Questions for the captain
It takes a village to run a polar cruise.
The guides show us the terrain, the serving staff keeps us fed, and the passengers make sure the bartender has never a lonely moment.
Yet among all this fine-tuned circuitry, the captain plays the most important part, navigating us through the often-treacherous conditions inherent to the polar regions. Without the captain, we wouldn’t be going anywhere – at least anywhere good.
Yet indispensable as they are, captains are seldom-seen presences on board.
To dispel some of this mystery, we asked Captain Alexey Nazarov a few questions about his work, what got him into it, and what he does after taking off his captain’s hat.
First things first: How did you get started in this line of work?
I grew up by the coast, in Arkhangelsk, Russia – the “Pomors Capital” it is called, after the Pomor people of the White Sea – and I always dreamed of being a sailor.
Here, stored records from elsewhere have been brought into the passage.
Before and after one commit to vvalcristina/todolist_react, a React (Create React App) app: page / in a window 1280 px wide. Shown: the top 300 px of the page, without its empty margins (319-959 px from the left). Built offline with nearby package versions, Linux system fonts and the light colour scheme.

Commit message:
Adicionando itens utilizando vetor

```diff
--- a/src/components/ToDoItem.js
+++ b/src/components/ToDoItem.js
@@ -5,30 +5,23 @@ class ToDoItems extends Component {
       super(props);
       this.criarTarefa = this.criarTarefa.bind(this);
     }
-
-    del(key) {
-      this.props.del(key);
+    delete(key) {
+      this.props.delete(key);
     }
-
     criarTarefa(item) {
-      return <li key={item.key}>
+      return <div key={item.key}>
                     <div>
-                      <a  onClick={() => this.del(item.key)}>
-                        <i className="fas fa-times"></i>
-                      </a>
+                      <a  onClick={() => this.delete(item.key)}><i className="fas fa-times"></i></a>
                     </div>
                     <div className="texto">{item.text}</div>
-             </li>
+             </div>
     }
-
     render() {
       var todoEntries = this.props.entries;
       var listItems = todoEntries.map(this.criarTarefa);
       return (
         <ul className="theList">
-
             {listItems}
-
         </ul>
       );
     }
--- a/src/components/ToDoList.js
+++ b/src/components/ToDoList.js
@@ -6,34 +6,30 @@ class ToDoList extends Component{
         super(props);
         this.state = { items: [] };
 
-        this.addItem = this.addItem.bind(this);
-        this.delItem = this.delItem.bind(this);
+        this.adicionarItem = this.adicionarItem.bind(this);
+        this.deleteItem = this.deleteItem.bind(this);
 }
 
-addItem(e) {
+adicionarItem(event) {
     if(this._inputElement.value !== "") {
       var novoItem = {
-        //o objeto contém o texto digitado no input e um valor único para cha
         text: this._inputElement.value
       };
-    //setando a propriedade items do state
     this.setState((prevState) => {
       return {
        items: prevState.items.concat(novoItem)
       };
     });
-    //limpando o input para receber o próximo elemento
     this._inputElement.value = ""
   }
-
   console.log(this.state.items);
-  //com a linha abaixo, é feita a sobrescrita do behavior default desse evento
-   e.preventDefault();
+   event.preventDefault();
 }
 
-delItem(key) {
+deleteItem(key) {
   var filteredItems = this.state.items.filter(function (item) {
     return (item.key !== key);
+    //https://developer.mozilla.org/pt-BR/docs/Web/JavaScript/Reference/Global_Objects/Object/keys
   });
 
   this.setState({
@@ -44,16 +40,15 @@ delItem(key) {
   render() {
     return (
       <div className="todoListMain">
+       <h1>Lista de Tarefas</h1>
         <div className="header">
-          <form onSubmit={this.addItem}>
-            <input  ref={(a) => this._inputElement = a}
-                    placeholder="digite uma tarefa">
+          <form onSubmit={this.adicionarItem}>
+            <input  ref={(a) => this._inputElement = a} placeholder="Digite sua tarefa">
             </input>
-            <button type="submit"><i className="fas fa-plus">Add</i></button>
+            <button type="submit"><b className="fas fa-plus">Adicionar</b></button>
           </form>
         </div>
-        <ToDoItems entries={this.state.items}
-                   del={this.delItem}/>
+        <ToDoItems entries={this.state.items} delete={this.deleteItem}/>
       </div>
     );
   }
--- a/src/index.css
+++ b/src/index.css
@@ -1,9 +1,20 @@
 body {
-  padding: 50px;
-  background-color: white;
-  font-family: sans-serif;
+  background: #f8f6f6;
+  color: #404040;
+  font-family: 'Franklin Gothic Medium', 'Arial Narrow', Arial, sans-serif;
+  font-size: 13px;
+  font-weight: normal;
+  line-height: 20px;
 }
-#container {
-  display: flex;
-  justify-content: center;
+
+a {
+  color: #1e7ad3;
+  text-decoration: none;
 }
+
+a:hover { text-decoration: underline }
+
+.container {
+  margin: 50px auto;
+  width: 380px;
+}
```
After finishing high school at the age of 15, I left home and started my naval career in the oldest maritime college in the country. I graduated in 1997 at 19 years old, and three months later became third officer on the research vessel Yakov Smirnitsky.
I made my first Arctic voyage for the Russian Hydrographic Department on that vessel, and I have worked in the Arctic and Antarctic ever since: eight years sailing nuclear icebreakers in heavy ice conditions, and almost 17 years with Oceanwide Expeditions.
Oceanwide promoted me captain of m/v Plancius in 2012.
Take me through your first few hours on board. What do you do?
My first hours on board are always the same: The previous captain signs off, handing the duties of the vessel over to me. This involves learning the condition of the ship inside and out, ensuring all the safety equipment is working, making necessary log entries, a lot of things.
Then I report to Oceanwide that I have assumed the captain’s duties and have taken over responsibility for the vessel.
What is one particularly memorable moment you’ve had in the polar regions?
Difficult question. I’ve had a lot of memorable moments out here.
I’d say the time we spotted more than 80 bowhead whales along the Greenland ice edge was a pretty memorable moment.
What are some common misconceptions people have about the polar regions?
They think it’s always freezing, it’s uninhabited, there’s nothing but ice and snow and rock.
Many people also imagine that global warming has made it easier to travel here. But since much of the travel takes place over “ice roads,” these routes have naturally disappeared over time, making overland travel far more difficult.
The northern lights also aren’t constant, and penguins are only seen in the polar regions south of the equator.
One other thing I’ve noticed is that some people who’ve never been to either the Arctic or Antarctic think these areas are going to be boring. That’s absolutely untrue, and I’ve heard a lot of great passenger comments that refute that assumption.
Even for me, after so many years in the Arctic and Antarctic, every day is unforgettable.
Do you still take pictures?
I’m no professional photographer, but yes. Usually I only show them to my family and friends if I think they’ll be interested, but sometimes I put my photos on Facebook.
Maybe when I’m older, I’ll collect everything and put it all into the right folders.
What’s one luxury you miss during your time at sea?
That’s easy: My family and my car. During my time off, I like to visit different countries with my wife and teenage son.
Finally, what’s the last thing you do before you step off the ship?
I thank the crew for doing a great job during my contract, and I wish the oncoming captain and crew a safe and happy sailing.
But always when I leave the ship, when I’m on the gangway and just about to step onto dry land, I put my hand against the vessel and in my mind say, “Thank you, Plancius.”
This is my tradition.